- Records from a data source
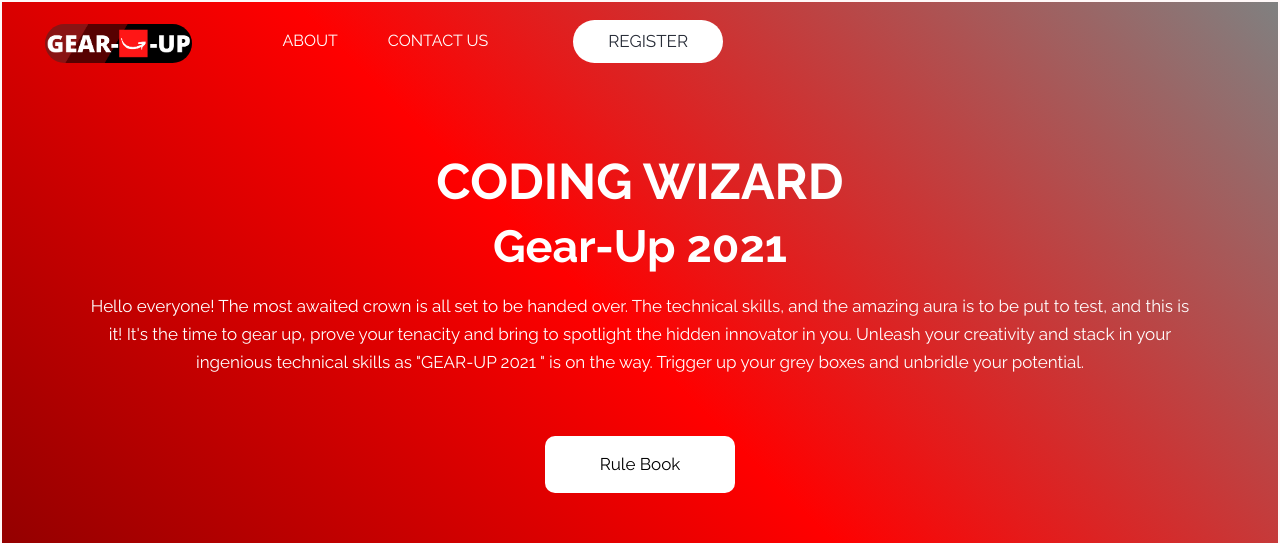
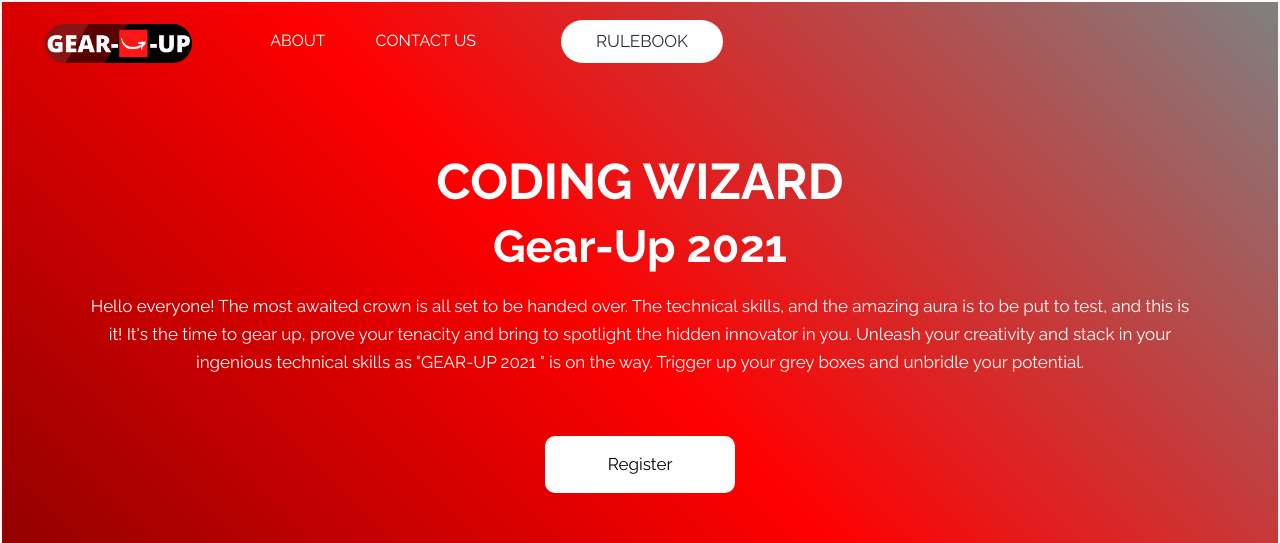
Before and after one commit to CareerDevelopmentHub/GearUp, a plain HTML site: page index.html in a window 1280 px wide. Shown: the top 543 px of the page. Drawn offline with nearby package versions, Linux system fonts and the light colour scheme.

Commit message:
Button Postion Changed

```diff
--- a/index.html
+++ b/index.html
@@ -71,7 +71,7 @@
                                         <a class="nav-link" href="#contact">Contact Us</a>
                                     </li>
                                 </ul>
-                                <div class="sign_btn"><a href="https://forms.gle/oUs5NX6XnUeRFvdV7" target="_blank">Register</a></div>
+                                <div class="sign_btn"><a href="images/RuleBook.gear-up.pdf" download="Rule Book">RuleBook</a></div>
                             </div>
                         </nav>
                     </div>
@@ -92,7 +92,7 @@
                             <span>Gear-Up 2021</span>
                             <p>Hello everyone! The most awaited crown is all set to be handed over. The technical skills, and the amazing aura is to be put to test, and this is it! It's the time to gear up, prove your tenacity and bring to spotlight the
                                 hidden innovator in you. Unleash your creativity and stack in your ingenious technical skills as "GEAR-UP 2021 " is on the way. Trigger up your grey boxes and unbridle your potential.</p>
-                            <a class="nav-link" href="images/RuleBook.gear-up.pdf" download="Rule Book">Rule Book</a>
+                            <a class="nav-link" href="https://forms.gle/oUs5NX6XnUeRFvdV7" target="_blank">Register</a>
                         </div>
                     </div>
                 </div>
```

- What to work on
Check each line above for the string "html" and copy every line that has it.

- Answer section
Before and after one commit to CareerDevelopmentHub/GearUp, a plain HTML site: page index.html in a window 1280 px wide. Shown: the top 543 px of the page. Drawn offline with nearby package versions, Linux system fonts and the light colour scheme.
--- a/index.html
+++ b/index.html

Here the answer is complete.